Just a few days after South African colleagues rescued a number of vultures from a poisoning incident in Zimbabwe, the silent killer strikes again: recently a research team came across the carcases of two nyala, a warthog and an impala laced with what they describe as a black granular poison near the Machampane tourist camp, in the Mozambican reserve, just across from the Kruger park in South Africa.
Lying nearby were two lions, 51 vultures, three fish eagles, a yellow-billed kite and a giant eagle owl. The lions had been dismembered, and their bones removed, presumably for the thriving trade in lion bones, on high demand in Asia. Many vultures had also been decapitated, their heads presumably to be used for traditional medicine.
The carcasses were promptly burned by conservation staff, to try to prevent further poisonings.

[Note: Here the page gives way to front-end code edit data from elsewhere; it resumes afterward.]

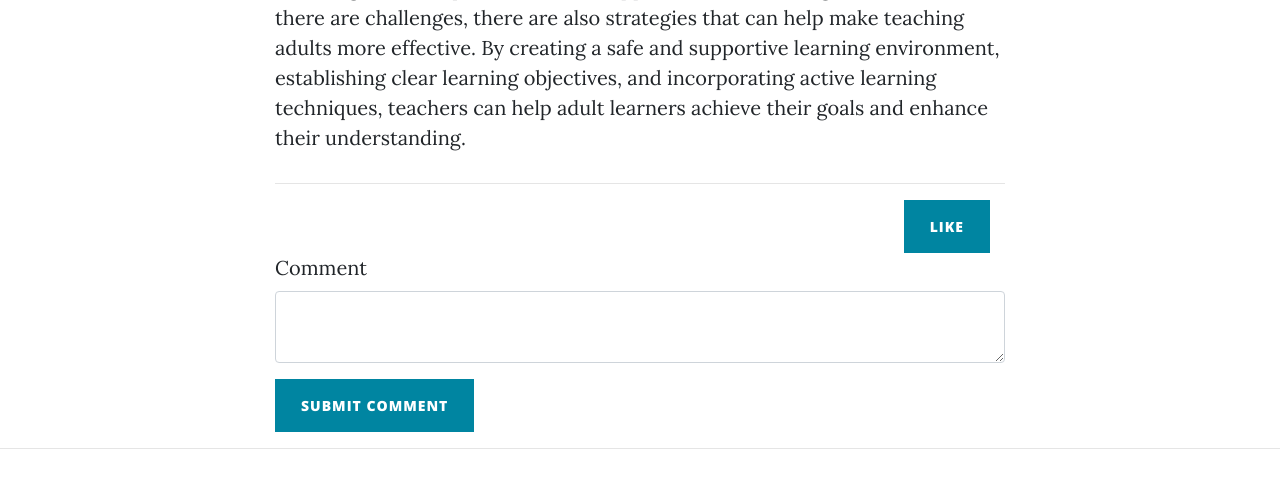
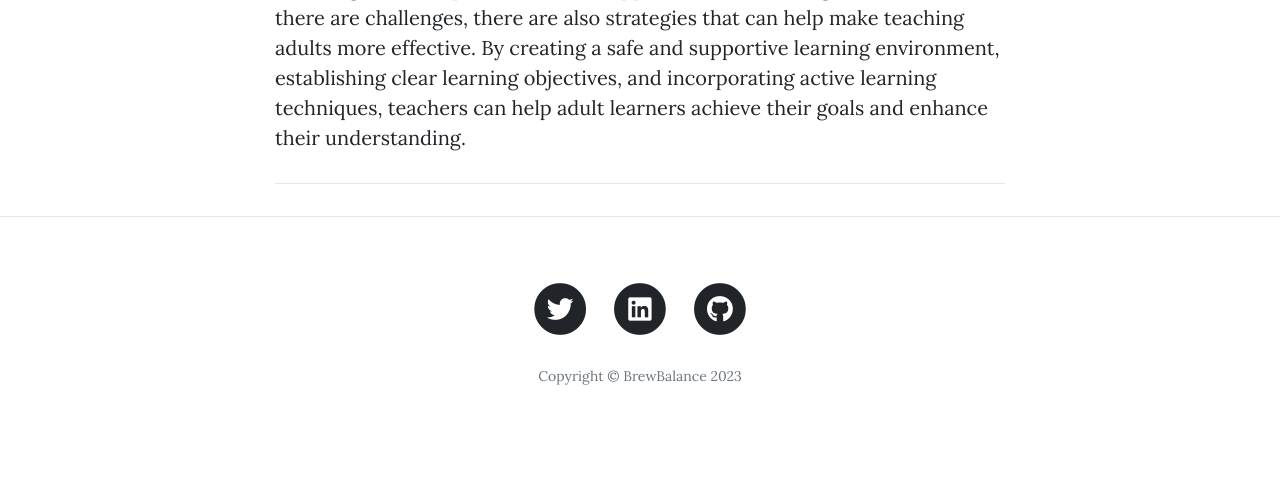
Before and after one commit to V-Domin/BrewBalance, a Flask app: page /post/1 in a window 1280 px wide. Shown: the part 1820-2313 px from the top of the page. After the commit the page ends 2205 px from the top, so only its background shows below. Run offline with Flask 2, Linux system fonts and the light colour scheme; data comes from the database, SQL or seed files in the repository; both versions use the stored data as it was after the commit; data that the repository does not hold is empty; some libraries are stand-ins or nearby versions.

Commit message:
remove links

```diff
--- a/templates/header.html
+++ b/templates/header.html
@@ -39,14 +39,14 @@
             <a class="nav-link" href="{{ url_for('get_all_posts') }}">Home</a>
           </li>
 
-          {% if not current_user.is_authenticated %}
+          <!-- {% if not current_user.is_authenticated %}
           <li class="nav-item">
             <a class="nav-link" href="{{ url_for('login') }}">Login</a>
           </li>
           <li class="nav-item">
             <a class="nav-link" href="{{ url_for('register') }}">Register</a>
           </li>
-          {% endif %}
+          {% endif %} -->
 
           {% if current_user.is_authenticated %}
           <li class="nav-item">
--- a/templates/post.html
+++ b/templates/post.html
@@ -37,9 +37,9 @@
                     {% endif %}
                 </div>
                 <div class="col">
-                  <div class="clearfix">
+                  <!-- <div class="clearfix">
                     <a class="btn btn-primary float-right" href="#">Like</a>
-                  </div>
+                  </div> -->
                 </div>
               </div>
             </div>
@@ -47,7 +47,7 @@
 
 
 <!--           Comments Area -->
-
+<!--
 {{ ckeditor.load() }}
 
 {{ ckeditor.config(name='body') }}
@@ -83,7 +83,7 @@
                 </li>
               </ul>
             </div>
-              {% endfor %}
+              {% endfor %} -->
 
 
           </div>
```
Also changed, not shown: blog.db.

The plight of African vultures has reached the international conservation agenda, with several species declining rapidly, up to the point that the IUCN decided to downgrade the conservations status of 6 species, including 4 that became now critically endangered.
One of the main factors leading to this decline is the widespread use of poison in the African continent, against predators, or sometimes used by poachers to kill elephant and lions. In the last few years many cases of massive poisoning of vultures have been reported, mostly in eastern and southern Africa.
This article was first published by the Vulture Conservation Foundation 11 October 2016